Any holiday cottage stay in Northumberland would be incomplete without a pilgrimage to the region’s most spiritual and beautiful site, atmospheric Holy Island, or Lindisfarne, a tidal island which is completely cut off from the mainland by North Sea tides twice a day. The island is described as the ‘fountainhead of England’s Christian heritage’ and holds a number of popular visitor attractions in Lindisfarne Castle, Lindisfarne Priory and Lindisfarne Heritage Centre. The island is also an Area of Outstanding Natural Beauty, where wildlife proliferates and where nature can be enjoyed in the raw.

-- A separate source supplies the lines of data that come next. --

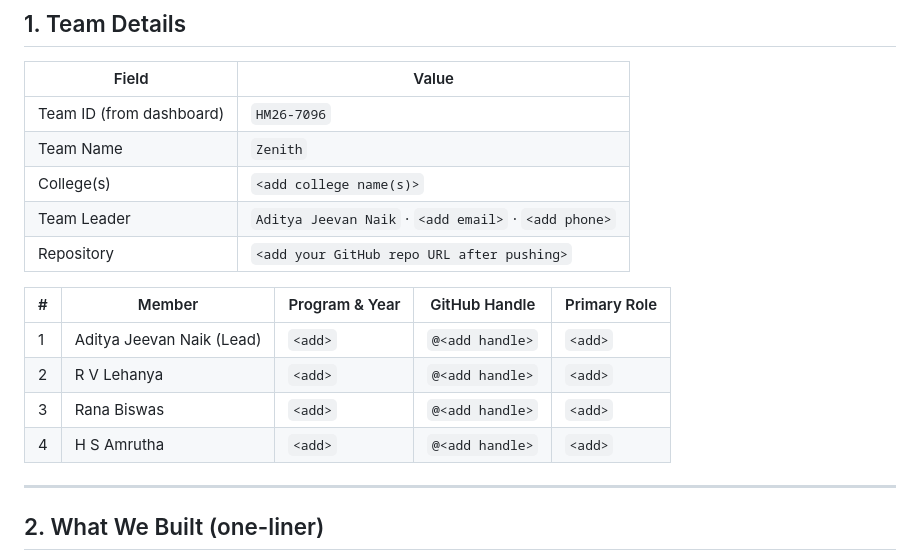
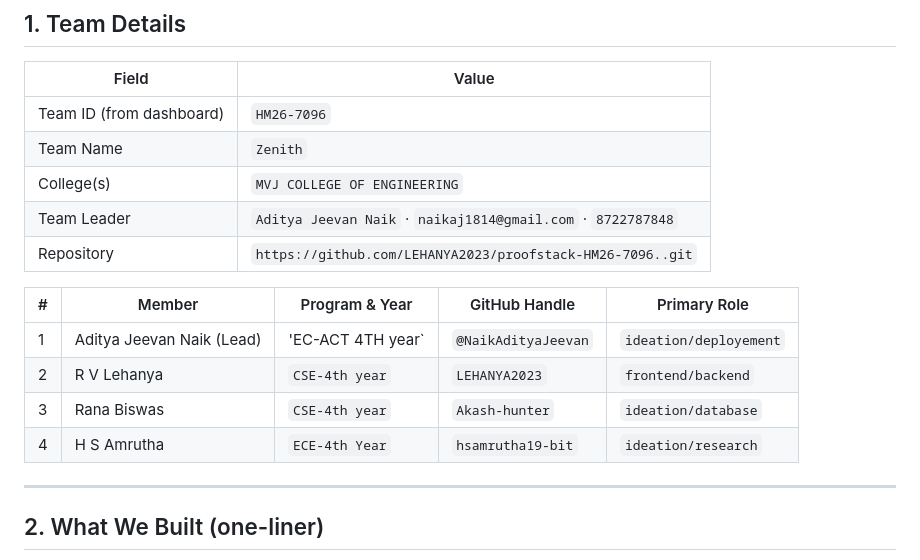
Before and after one commit to LEHANYA2023/Proofstack1-HM26-7096, a Markdown page: resource.md, the part around the change. Rendered like a GitHub page.

```diff
--- a/resource.md
+++ b/resource.md
@@ -22,16 +22,16 @@ HOW TO FILL THIS FILE
 |---|---|
 | Team ID (from dashboard) | `HM26-7096` |
 | Team Name | `Zenith` |
-| College(s) | `<add college name(s)>` |
-| Team Leader | `Aditya Jeevan Naik` · `<add email>` · `<add phone>` |
-| Repository | `<add your GitHub repo URL after pushing>` |
+| College(s) | `MVJ COLLEGE OF ENGINEERING` |
+| Team Leader | `Aditya Jeevan Naik` · `naikaj1814@gmail.com` · `8722787848` |
+| Repository | `https://github.com/LEHANYA2023/proofstack-HM26-7096..git` |
 
 | # | Member | Program & Year | GitHub Handle | Primary Role |
 |---|---|---|---|---|
-| 1 | Aditya Jeevan Naik (Lead) | `<add>` | `@<add handle>` | `<add>` |
-| 2 | R V Lehanya | `<add>` | `@<add handle>` | `<add>` |
-| 3 | Rana Biswas | `<add>` | `@<add handle>` | `<add>` |
-| 4 | H S Amrutha | `<add>` | `@<add handle>` | `<add>` |
+| 1 | Aditya Jeevan Naik (Lead) | 'EC-ACT 4TH year` | `@NaikAdityaJeevan` | `ideation/deployement` |
+| 2 | R V Lehanya | `CSE-4th year` | `LEHANYA2023` | `frontend/backend` |
+| 3 | Rana Biswas | `CSE-4th year` | `Akash-hunter` | `ideation/database` |
+| 4 | H S Amrutha | `ECE-4th Year` | `hsamrutha19-bit` | `ideation/research` |
 
 ---
 
```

Northumberland’s Christian heritage stems from Holy Island, which in the seventh century became home to St. Cuthbert. At Lindisfarne Heritage Centre, the St. Cuthbert’s fortunes are chronicled, bringing history to life. The Lindisfarne Heritage Centre is staffed by islanders and is open every day of the year. It is a fascinating place in which to dig deeper into the heritage of this unique and enchanting place.

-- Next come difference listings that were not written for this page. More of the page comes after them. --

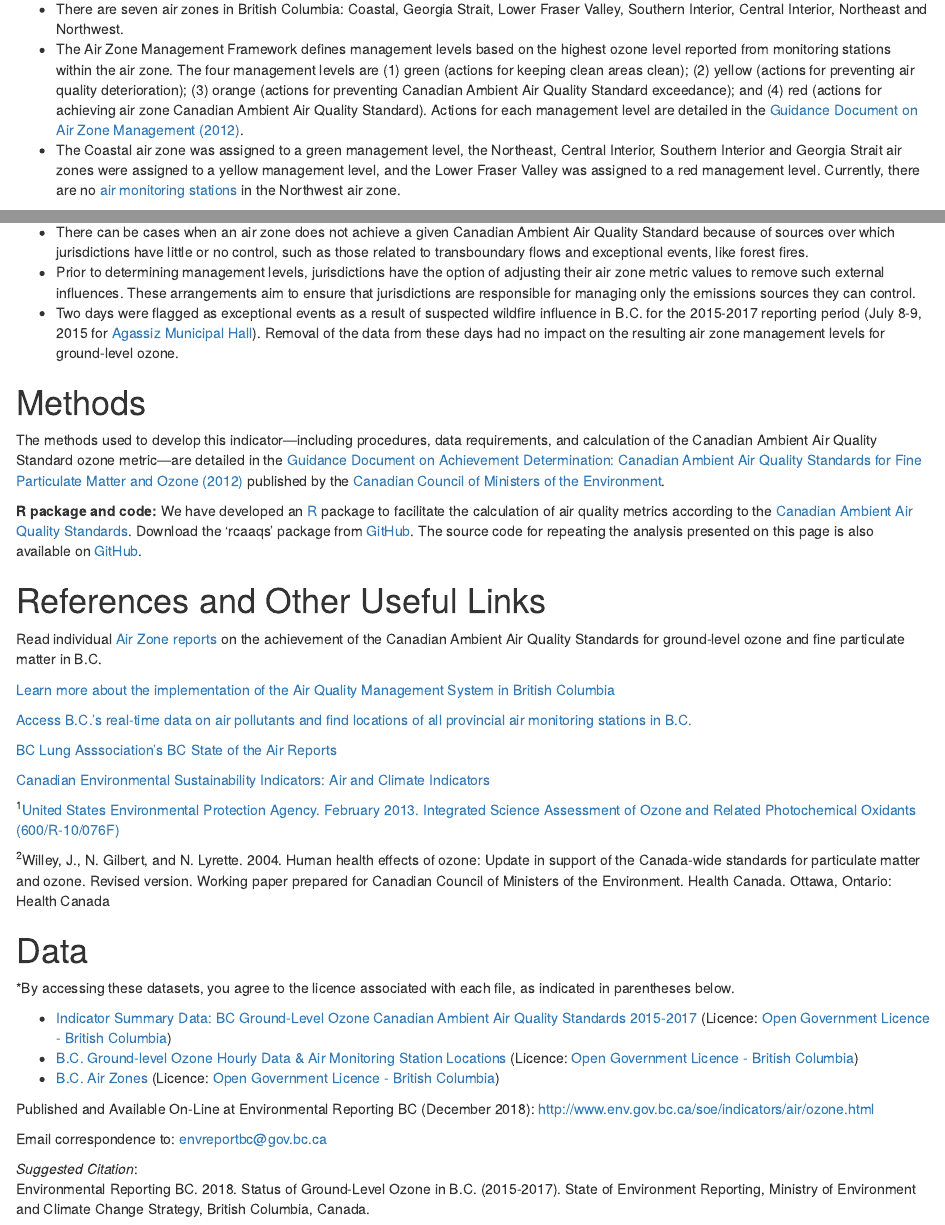
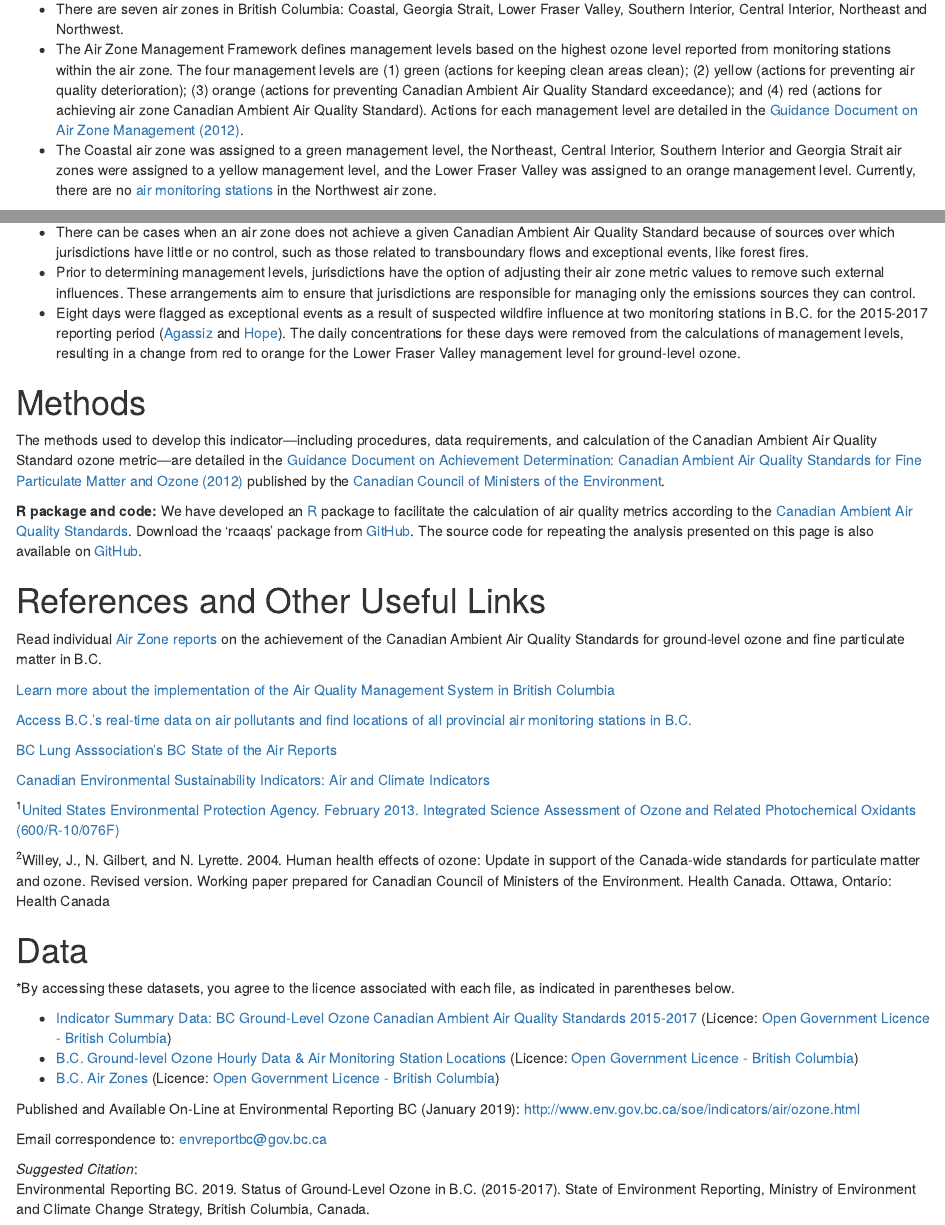
Before and after one commit to bcgov/ozone-caaqs-indicator, an R Markdown document (print_ver/ozone.Rmd): the page in a window 1100 px wide, from 1130 px down, and a second part further down, joined at a grey line. Rendered offline with R 4.5, knitr and Pandoc, with nearby package versions; drawn as R Markdown's standard HTML page in place of the format the file asks for; some code elsewhere in the file could not run offline.

Commit message:
text updates

```diff
--- a/print_ver/ozone.Rmd
+++ b/print_ver/ozone.Rmd
@@ -174,7 +174,7 @@ The Air Quality Management System is Canada's approach for protecting air qualit
 -   There are seven air zones in British Columbia: Coastal, Georgia Strait, Lower Fraser Valley, Southern Interior, Central Interior, Northeast and Northwest.
 -   The Air Zone Management Framework defines management levels based on the highest ozone level reported from monitoring stations within the air zone. The four management levels are (1) green (actions for keeping clean areas clean); (2) yellow (actions for preventing air quality deterioration); (3) orange (actions for preventing Canadian Ambient Air Quality Standard exceedance); and (4) red (actions for achieving air zone Canadian Ambient Air Quality Standard). Actions for each management level are detailed in the [Guidance Document on Air Zone Management
     (2012)](http://www.ccme.ca/files/Resources/air/aqms/pn_1481_gdazm_e.pdf).
--   The Coastal air zone was assigned to a green management level, the Northeast, Central Interior, Southern Interior and Georgia Strait air zones were assigned to a yellow management level, and the Lower Fraser Valley was assigned to a red management level. Currently, there are no [air monitoring     stations](http://www2.gov.bc.ca/gov/content?id=292EC5BD62A149A192B7DD2CE155E33E) in the Northwest air zone.
+-   The Coastal air zone was assigned to a green management level, the Northeast, Central Interior, Southern Interior and Georgia Strait air zones were assigned to a yellow management level, and the Lower Fraser Valley was assigned to an orange management level. Currently, there are no [air monitoring stations](http://www2.gov.bc.ca/gov/content?id=292EC5BD62A149A192B7DD2CE155E33E) in the Northwest air zone.
 
 
 # Management Levels for Ground-Level Ozone in B.C. Air Zones (`r min_year`-`r max_year`)
@@ -205,7 +205,7 @@ management_chart +  theme(plot.margin = unit(c(10,30,0,0),"mm"))
     external influences. These arrangements aim to ensure that
     jurisdictions are responsible for managing only the emissions
     sources they can control.
--   Two days were flagged as exceptional events as a result of suspected wildfire influence in B.C. for the `r min_year`-`r max_year` reporting period (July 8-9, 2015 for [Agassiz Municipal Hall](http://www.env.gov.bc.ca/epd/bcairquality/readings/map/station.html#E293810)). Removal of the data from these days had no impact on the resulting air zone management levels for ground-level ozone.
+-   Eight days were flagged as exceptional events as a result of suspected wildfire influence at two monitoring stations in B.C. for the `r min_year`-`r max_year` reporting period ([Agassiz](http://www.env.gov.bc.ca/epd/bcairquality/readings/map/station.html#E293810) and [Hope](http://www.env.gov.bc.ca/epd/bcairquality/readings/map/station.html#E223756)). The daily concentrations for these days were removed from the calculations of management levels, resulting in a change from red to orange for the Lower Fraser Valley management level for ground-level ozone.
 
 # Methods
 
@@ -251,13 +251,13 @@ each file, as indicated in parentheses below.
 -   [B.C. Ground-level Ozone Hourly Data & Air Monitoring Station Locations](https://catalogue.data.gov.bc.ca/dataset/77eeadf4-0c19-48bf-a47a-fa9eef01f409) (Licence: [Open Government Licence - British Columbia](http://www2.gov.bc.ca/gov/content?id=A519A56BC2BF44E4A008B33FCF527F61))
 -   [B.C. Air Zones](https://catalogue.data.gov.bc.ca/dataset/e8eeefc4-2826-47bc-8430-85703d328516) (Licence: [Open Government Licence - British Columbia](http://www2.gov.bc.ca/gov/content?id=A519A56BC2BF44E4A008B33FCF527F61))
 
-Published and Available On-Line at Environmental Reporting BC (December 2018):
+Published and Available On-Line at Environmental Reporting BC (January 2019):
 <http://www.env.gov.bc.ca/soe/indicators/air/ozone.html>
 
 Email correspondence to: envreportbc@gov.bc.ca
 
 *Suggested Citation*:
-Environmental Reporting BC. 2018. Status of Ground-Level Ozone in B.C. (`r min_year`-`r max_year`). State of Environment Reporting, Ministry of Environment and Climate Change Strategy, British Columbia, Canada.
+Environmental Reporting BC. 2019. Status of Ground-Level Ozone in B.C. (`r min_year`-`r max_year`). State of Environment Reporting, Ministry of Environment and Climate Change Strategy, British Columbia, Canada.
 
 
 \newpage
```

Lindisfarne Castle is a prepossessing 16th century fortress built from the ruins of the original Lindisfarne Priory, remodelled in Edwardian times into the National Trust country house and walled garden tourists flock to discover today. Lindisfarne Priory lies in ruins but a tour of the remains provides time and space to contemplate the remote beauty of this isolated spot and to appreciate the religious importance of the site as chronicled in the nearby Museum.
Lindisfarne, or Holy Island, is a National Nature Reserve where bird, wildlife and marine life flourish. Rare flowers and insects may be found in the sand dunes to the north of the island, and bird watchers, nature lovers, painters and photographers will be richly rewarded, particularly with an off-season visit. All visitors will find good food at a variety of outlets in the village; locally caught crab makes a popular lunchtime choice whilst Lindisfarne mead forms a staple purchase of the modern pilgrim. First produced by monks on the island in medieval times, the famous mead is still brewed and sold to this day at St. Aidan’s winery.
Why not take a look at our self catering cottages near to the Holy Island?